More Women In Prison

Image result for women in prison

Interesting article by the Sentencing Project reveals a profound increase in the involvement of women in the criminal justice system.

The article explain this is a result of more expansive law enforcement efforts, stiffer drug sentencing laws, and post-conviction barriers to reentry that uniquely affect women. The female prison population stands nearly eight times higher than in 1980. More than 60% of women in state prisons have a child under the age of 18.

Some specific points of interest:

  • Between 1980 and 2017, the number of incarcerated women increased by more than 700%, rising from a total of 26,378 in 1980 to 225,060 in 2017.
  • Though many more men are in prison than women, the rate of growth for female imprisonment has been twice as high as that of men since 1980. There are 1.3 million women under the supervision of the criminal justice system.
  • In 2017, the imprisonment rate for African American women (92 per 100,000) was twice the rate of imprisonment for white women (49 per 100,000).
  • Hispanic women were imprisoned at 1.3 times the rate of white women (67 vs. 49 per 100,000).
  • The rate of imprisonment for African American women has been declining since 2000, while the rate of imprisonment for white and Hispanic women has increased.
  • Between 2000 and 2017, the rate of imprisonment in state and federal prisons declined by 55% for black women, while the rate of imprisonment for white women rose by 44%.
  • The rate at which women are incarcerated varies greatly from state to state. At the national level, 63 out of every 100,000 women were in prison in 2017.2) The state with the highest rate of female imprisonment is Oklahoma (157) and the state with the lowest incarceration rates of females is Massachusetts (9).
  • Women in state prisons are more likely than men to be incarcerated for a drug or property offense. Twenty-five percent of women in prison have been convicted of a drug offense, compared to 14% of men in prison; 26% of incarcerated women have been convicted of a property crime, compared to 17% among incarcerated men.
  • The proportion of imprisoned women convicted of a drug offense has increased from 12% in 1986 to 25% in 2017.
  • Of the 48,043 youth in residential placement, 15% (7,293) are girls.
  • As with boys, girls are confined considerably less frequently than at the start of the century. In 2001, 15,104 girls were confined in residential placement settings. By 2015, this figure had been cut in half.
  • Girls of color are much more likely to be incarcerated than white girls. The placement rate for all girls is 47 per 100,000 girls (those between ages 12 and 17). For white girls, the rate is 32 per 100,000. Native girls (134 per 100,000) are more than four times as likely as white girls to be incarcerated; African American girls (110 per 100,000) are three-and-a-half times as likely; and Latina girls (44 per 100,000) are 38% more likely.
  • Though 85% of incarcerated youth are boys, girls makeup a much higher proportion of those incarcerated for the lowest level offenses. Thirty-eight percent of youth incarcerated for status offenses (such as truancy and curfew violations) are girls. More than half of youth incarcerated for running away are girls.

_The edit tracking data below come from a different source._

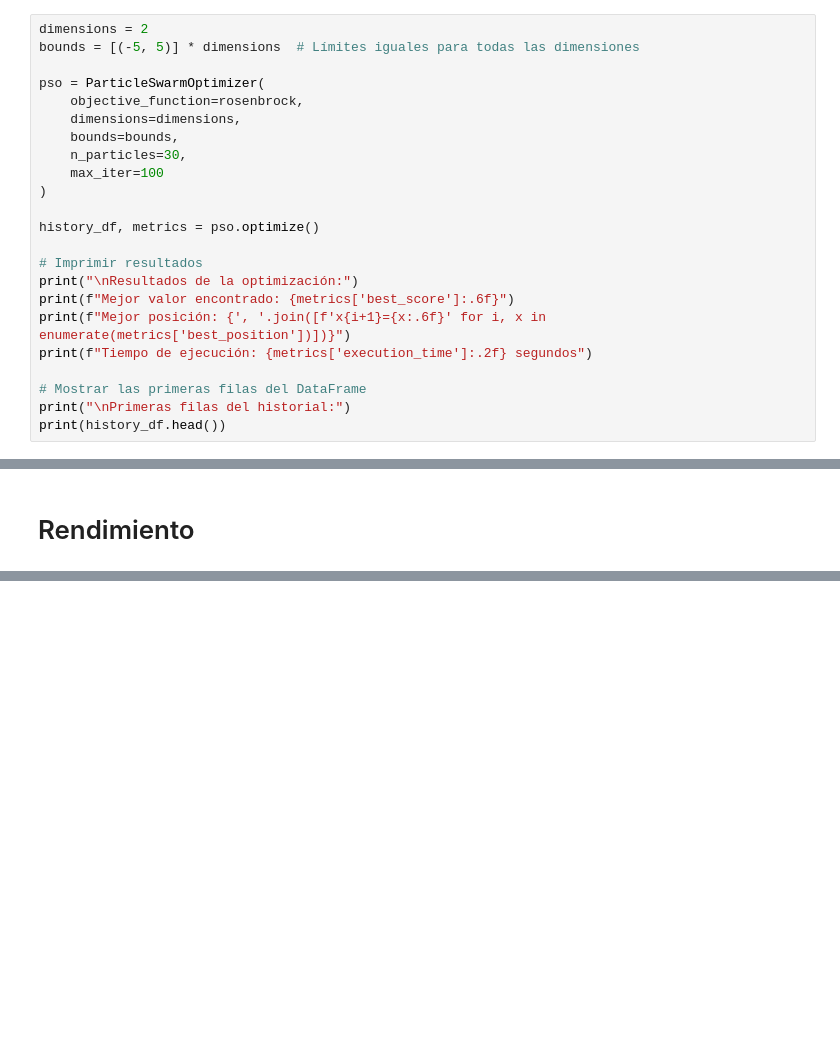
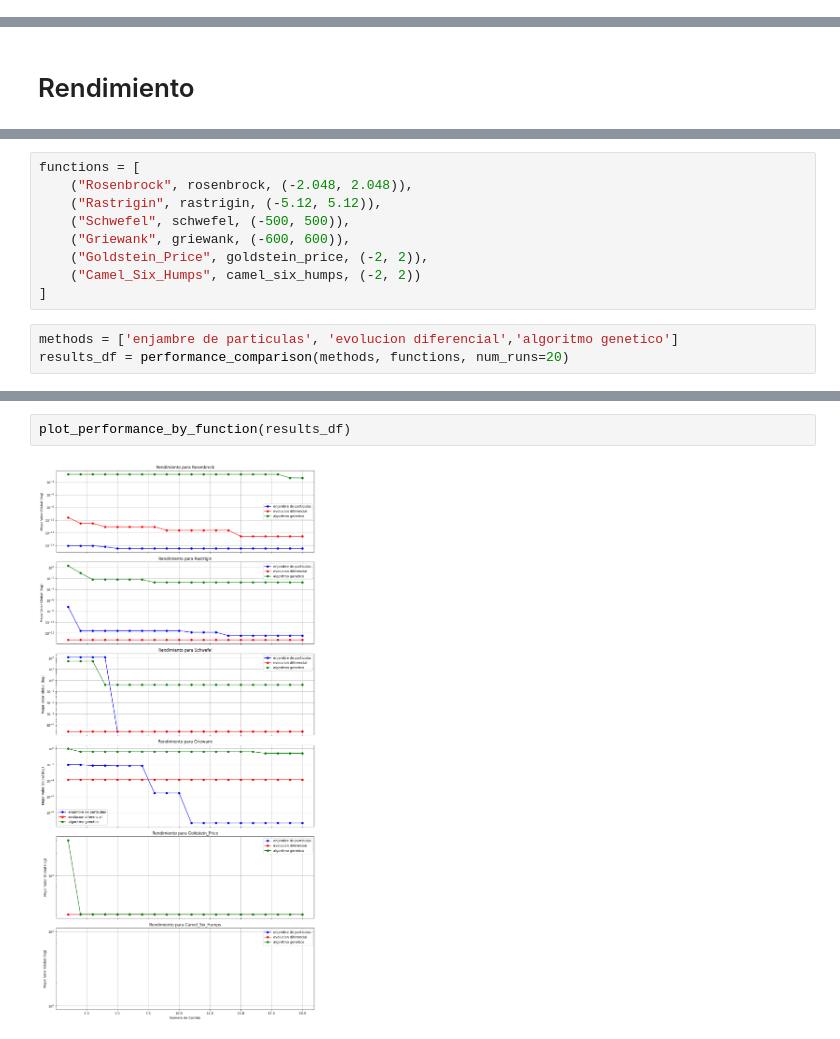
Before and after one commit to altamarluis/Blog-redes-neuronales-y-algoritmos-bio-inspirados, a Jupyter notebook: notebooks/funciones1.ipynb, the cells around one changed output, grey strips where cells are left out. Drawn from its saved outputs; the diff is of its cells as text; blank space fills up the shorter version.

Commit message:
added rendimiento functions

```diff
--- a/notebooks/funciones1.ipynb
+++ b/notebooks/funciones1.ipynb
@@ -1041,26 +1025,3 @@ class ParticleSwarmOptimizer:
         }
 
         return history_df, metrics
-# %%
-dimensions = 2
-bounds = [(-5, 5)] * dimensions  # Límites iguales para todas las dimensiones
-
-pso = ParticleSwarmOptimizer(
-    objective_function=rosenbrock,
-    dimensions=dimensions,
-    bounds=bounds,
-    n_particles=30,
-    max_iter=100
-)
-
-history_df, metrics = pso.optimize()
-
-# Imprimir resultados
-print("\nResultados de la optimización:")
-print(f"Mejor valor encontrado: {metrics['best_score']:.6f}")
-print(f"Mejor posición: {', '.join([f'x{i+1}={x:.6f}' for i, x in enumerate(metrics['best_position'])])}")
-print(f"Tiempo de ejecución: {metrics['execution_time']:.2f} segundos")
-
-# Mostrar las primeras filas del DataFrame
-print("\nPrimeras filas del historial:")
-print(history_df.head())
@@ -1450,0 +1377,12 @@ def optimize_performance_comparison(
+# %%
+functions = [
+    ("Rosenbrock", rosenbrock, (-2.048, 2.048)),
+    ("Rastrigin", rastrigin, (-5.12, 5.12)),
+    ("Schwefel", schwefel, (-500, 500)),
+    ("Griewank", griewank, (-600, 600)),
+    ("Goldstein_Price", goldstein_price, (-2, 2)),
+    ("Camel_Six_Humps", camel_six_humps, (-2, 2))
+]
+# %%
+methods = ['enjambre de particulas', 'evolucion diferencial','algoritmo genetico']
+results_df = performance_comparison(methods, functions, num_runs=20)
@@ -1450,0 +1468,4 @@ def optimize_performance_comparison(
+# %%
+plot_performance_by_function(results_df)
+# %% [output]
+[figure, added]
```
Also changed, not shown: parts of 8 cells of this notebook.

My opinion? Researchers have consistently found that incarcerated women face different problems than men, and those issues are often exacerbated by incarceration. Women are more likely to have a history of abuse, trauma, and mental health problems when they enter prison, but treatment is often inadequate or unavailable in prisons. The health systems in prison often fail to meet women’s unique physical health needs, including reproductive healthcare, management of menopause, nutrition, and treatment for substance abuse disorders.

Please contact my office if you, a friend or family member are charged with a crime. Being a defendant is difficult enough. However, being a female defendant brings even more challenges.